David Nagel, horticulturist with Mississippi State University’s Extension Service, said most of the state’s fruit crops saw very little rain as they approached maturity. Fortunately, many of Mississippi’s commercial watermelon and blueberry plots have irrigation and plastic mulch to help protect plants from droughts.
“Watermelons in the south without irrigation are suffering from a lack of water,” he said. “Growers in north Mississippi first had too much water and then too little.”
Nagel said clear skies promote sugar content, making sweeter fruit.
“Watermelons will be smaller in dryland fields, but irrigated melons will be a good size and sweet,” Nagel said. “Harvesting started in Smith County a couple weeks before the Fourth of July.”

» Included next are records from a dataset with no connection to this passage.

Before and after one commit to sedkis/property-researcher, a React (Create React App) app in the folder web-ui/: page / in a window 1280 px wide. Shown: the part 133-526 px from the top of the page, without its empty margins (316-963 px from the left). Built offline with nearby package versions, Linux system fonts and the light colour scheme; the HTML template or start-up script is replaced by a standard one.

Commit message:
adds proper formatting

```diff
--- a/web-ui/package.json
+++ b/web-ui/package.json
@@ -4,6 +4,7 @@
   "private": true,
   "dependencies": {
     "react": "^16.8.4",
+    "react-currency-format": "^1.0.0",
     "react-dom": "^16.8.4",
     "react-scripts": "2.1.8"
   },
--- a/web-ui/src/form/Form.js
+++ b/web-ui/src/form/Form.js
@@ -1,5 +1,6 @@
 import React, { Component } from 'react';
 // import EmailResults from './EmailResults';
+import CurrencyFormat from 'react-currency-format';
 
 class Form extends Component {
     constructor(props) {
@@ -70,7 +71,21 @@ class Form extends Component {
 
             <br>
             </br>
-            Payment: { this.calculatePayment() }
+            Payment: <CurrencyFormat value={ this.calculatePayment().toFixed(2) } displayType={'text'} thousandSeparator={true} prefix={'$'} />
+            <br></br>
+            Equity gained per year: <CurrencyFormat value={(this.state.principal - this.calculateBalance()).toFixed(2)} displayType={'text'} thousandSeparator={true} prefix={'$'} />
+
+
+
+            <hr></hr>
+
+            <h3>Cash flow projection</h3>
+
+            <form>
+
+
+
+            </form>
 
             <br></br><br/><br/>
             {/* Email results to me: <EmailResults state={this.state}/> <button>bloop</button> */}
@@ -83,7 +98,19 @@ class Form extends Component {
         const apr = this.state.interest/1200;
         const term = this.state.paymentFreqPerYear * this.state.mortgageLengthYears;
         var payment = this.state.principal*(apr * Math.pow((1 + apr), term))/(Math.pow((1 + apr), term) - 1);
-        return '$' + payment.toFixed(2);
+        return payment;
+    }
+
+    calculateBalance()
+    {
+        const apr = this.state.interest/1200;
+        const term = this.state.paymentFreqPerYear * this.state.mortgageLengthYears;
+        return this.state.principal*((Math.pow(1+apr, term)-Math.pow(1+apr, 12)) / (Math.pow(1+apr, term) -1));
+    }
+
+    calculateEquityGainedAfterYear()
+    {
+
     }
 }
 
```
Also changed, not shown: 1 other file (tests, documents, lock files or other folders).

Chickasaw County Extension director Scott Cagle said local watermelon growers faced weather challenges at planting time.
“Rains delayed our largest watermelon producer, but he put out transplants later, and that gave plants a jump on growing. The heat really helped the plants mature quickly,” Cagle said. “Another grower, who planted from seed, managed to plant sooner, but they didn’t grow as fast. Both growers will have decent yields in time for the Fourth of July, and prices are good.”
Wayne Porter, Extension area horticulturist based in Meridian, said the hotter-than-normal temperatures pushed fruit to maturity ahead of schedule. The lack of rain has helped keep disease pressure down.
“Most commercial blueberry growers have irrigation, so they had good fruit set and yield,” he said. “Because the berries are maturing quickly, growers have had a challenge getting the crop harvested before it’s too mature.”
Porter said growers are getting good prices for locally grown blueberries. Most of Mississippi’s competition comes from Georgia and North Carolina.
“Prices have held up since south Mississippi growers started harvesting in early May,” he said. “In Wayne County alone, with at least 360 acres in blueberries, growers can bring in $3 million in one year.”
Porter said new varieties and growers’ abilities are extending the state’s harvest window.
“Mississippi will be harvesting blueberries through July and early August in northern counties, as different varieties and areas of the state reach market,” he said.